Graphite sector may be sleepwalking into overcapacity again, Asbury says

By Davide Ghilotti
Published: Monday, 22 October 2018

The relative ease and cheapness of setting up a graphite extraction operation means that over-eager investors could create supply faster than demand grows to consume it, according to Asbury Carbons.

The graphite sector may be heading back to overcapacity in the near term should new production coming to the market cause global supply to expand faster than demand, delegates heard at the 7th Graphite and Graphene conference in London, held in September.

"We are looking to three years of tough times due to overcapacity," Stephen Riddle, chief executive officer of US graphite supplier Asbury Carbons, told delegates, citing several new producers expected to come onstream between 2018 and 2020.

"New capacity [being added] this year will total 230,000 tonnes [per year], with 80,000 tpy more next year and an additional 190,000 tpy added in 2020," Riddle estimated, based on production forecasts from main miners outside China that are currently in development.

This will add to existing production, which the US Geological Survey (USGS) estimated to be as much as 1.2 million tonnes in 2017. Fastmarkets’ research team estimated last year’s total at 1.018 million tonnes.

Total demand, on the other hand, is expected to reach 739,000 tonnes by 2020 based on all flake sizes, Riddle said.
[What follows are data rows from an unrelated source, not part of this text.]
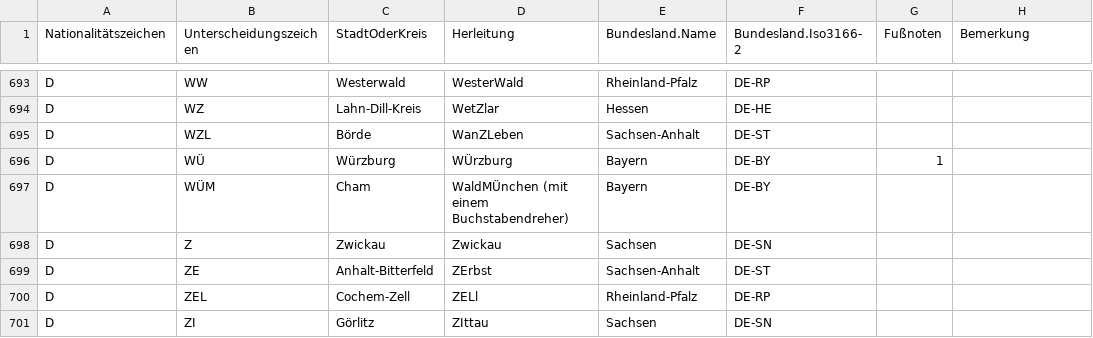
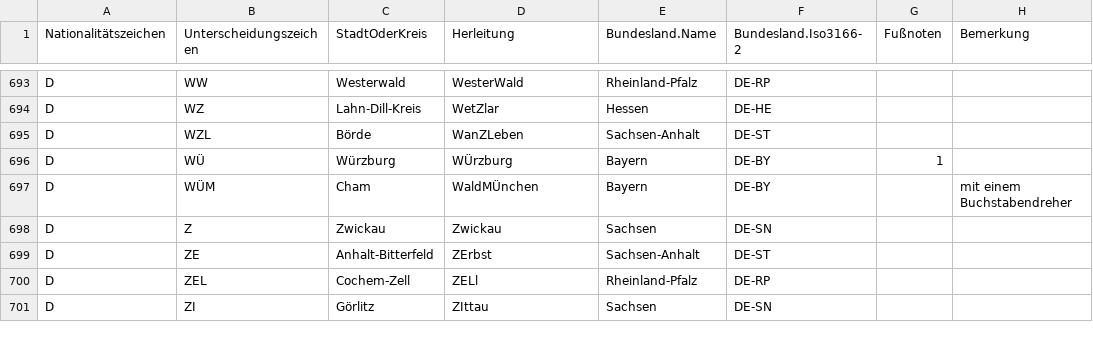
Before and after one commit to Haainz/Kennzeichenerkennung, a CSV file: app/src/main/assets/kennzeichen.csv, drawn as a sheet; only a part is shown, gaps mark what is left out.

```diff
--- a/app/src/main/assets/kennzeichen.csv
+++ b/app/src/main/assets/kennzeichen.csv
@@ -696,3 +696,3 @@ D,WZL,Börde,WanZLeben,Sachsen-Anhalt,DE-ST,,
 D,WÜ,Würzburg,WÜrzburg,Bayern,DE-BY,1,
-D,WÜM,Cham,WaldMÜnchen (mit einem Buchstabendreher),Bayern,DE-BY,,
+D,WÜM,Cham,WaldMÜnchen,Bayern,DE-BY,,mit einem Buchstabendreher
 D,Z,Zwickau,Zwickau,Sachsen,DE-SN,,
```
Also changed, not shown: 12 other files.
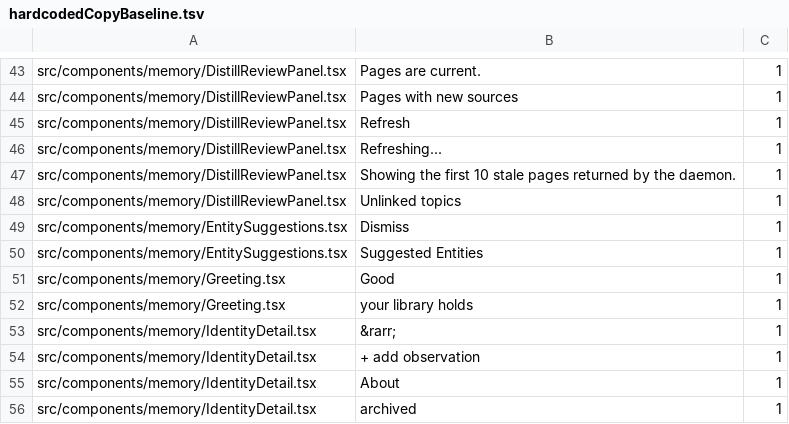
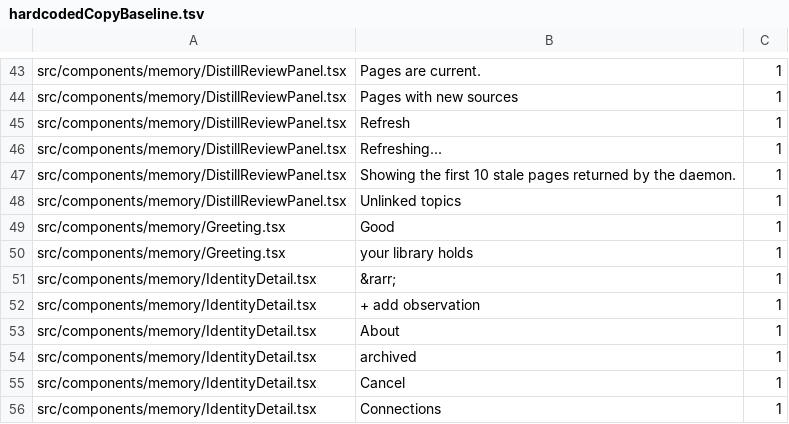
Before and after one commit to 7xuanlu/origin, a TSV file: src/i18n/hardcodedCopyBaseline.tsv, drawn as a sheet; only a part is shown, gaps mark what is left out; the shorter side is filled out with more unchanged rows; the diff names each change by its address in the sheet, - before the commit and + after, or states it on an @@ line.

```diff
--- a/src/i18n/hardcodedCopyBaseline.tsv
+++ b/src/i18n/hardcodedCopyBaseline.tsv
-row 49: src/components/memory/EntitySuggestions.tsx | Dismiss | 1
-row 50: src/components/memory/EntitySuggestions.tsx | Suggested Entities | 1
```
Also changed, not shown: 41 other files.
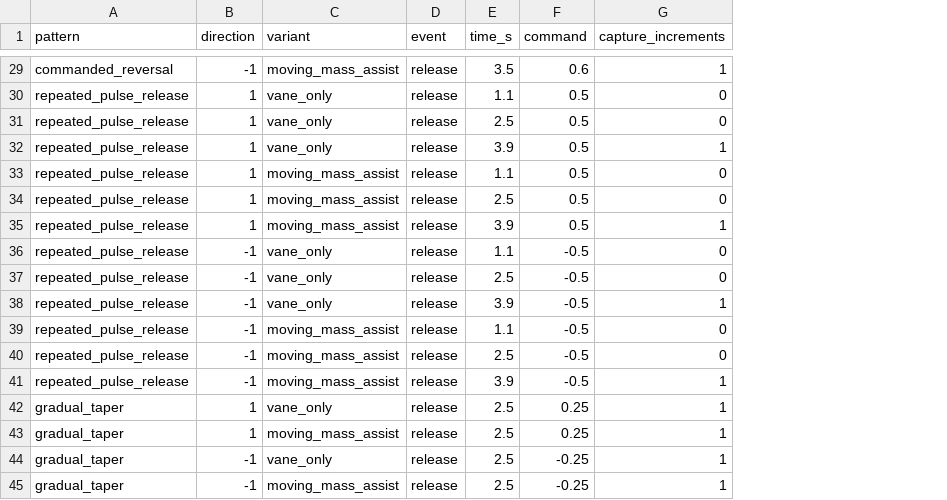
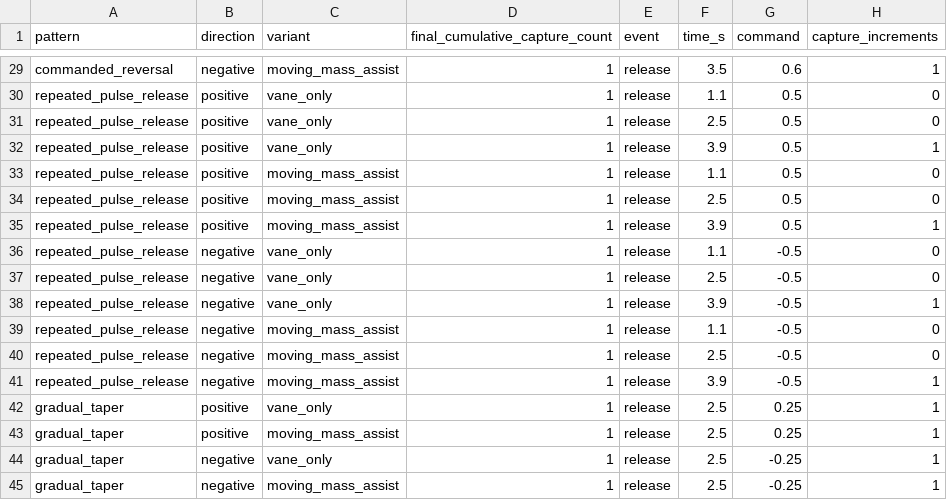
Before and after one commit to gijun1521-hub/inverted_drone_sim, a CSV file: results/analysis/final_loiter_regression/event_capture_audit.csv, drawn as a sheet; only a part is shown, gaps mark what is left out; the diff covers the shown part only; the diff names each change by its address in the sheet, - before the commit and + after, or states it on an @@ line.

```diff
--- a/results/analysis/final_loiter_regression/event_capture_audit.csv
+++ b/results/analysis/final_loiter_regression/event_capture_audit.csv
+column D (final_cumulative_capture_count), rows 29-45: all 1
-B29 (direction): -1
+B29 (direction): negative
-B30:B35 (direction): 1
+B30:B35 (direction): positive
-B36:B41 (direction): -1
+B36:B41 (direction): negative
-B42:B43 (direction): 1
+B42:B43 (direction): positive
-B44:B45 (direction): -1
+B44:B45 (direction): negative
```
Also changed, not shown: 27 edited cells elsewhere in this file, results/analysis/final_loiter_regression/scenario_metrics.csv, 4 other files.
Demand volume may even be as high as 1.05 million tonnes by 2020 in an "optimistic" scenario, he added.

Demand is set to increase following the expansion of the battery industry and the growth of the electric vehicles (EV) market.

Most delegates canvassed at the conference by Fastmarkets agreed that the battery sector will be the single largest area of growth for graphite demand in the coming years.

Demand for natural flake graphite from the battery sector will enjoy a compound average growth rate (CAGR) of 20.5% in 2017-25, reaching 198,000 tpy by 2025, according to Christoph Frey, managing director of ProGraphite.

At the same time, Riddle expects that supply will outpace demand despite the growth from battery-related consumption.

"In a scenario of realistic demand based on 739,000 tpy by 2020, new capacity will outpace demand by as much as 69% by 2020," he said. "Considering optimistic demand of 1.05 million tpy [by 2020], overcapacity would still be 48%."

Low capex

According to Riddle, the relatively low capex needed to set up a graphite mining operation, compared with other mining commodities, can lead to a high inflow of capital supporting new graphite projects.

This, in turn, can result in a rapid increase in capacity to the market in a short period, which would be faster than the growth in demand needed to meet it.

"Investors assume that low capex results in low risk and are thus willing to invest in new capacity faster than demand grows," he said.

Additionally, the so-called China Factor may also come into play - in the past, graphite capacity added in China was sufficient to exceed demand levels and to create oversupply, generating a long-lasting bearish effect on prices.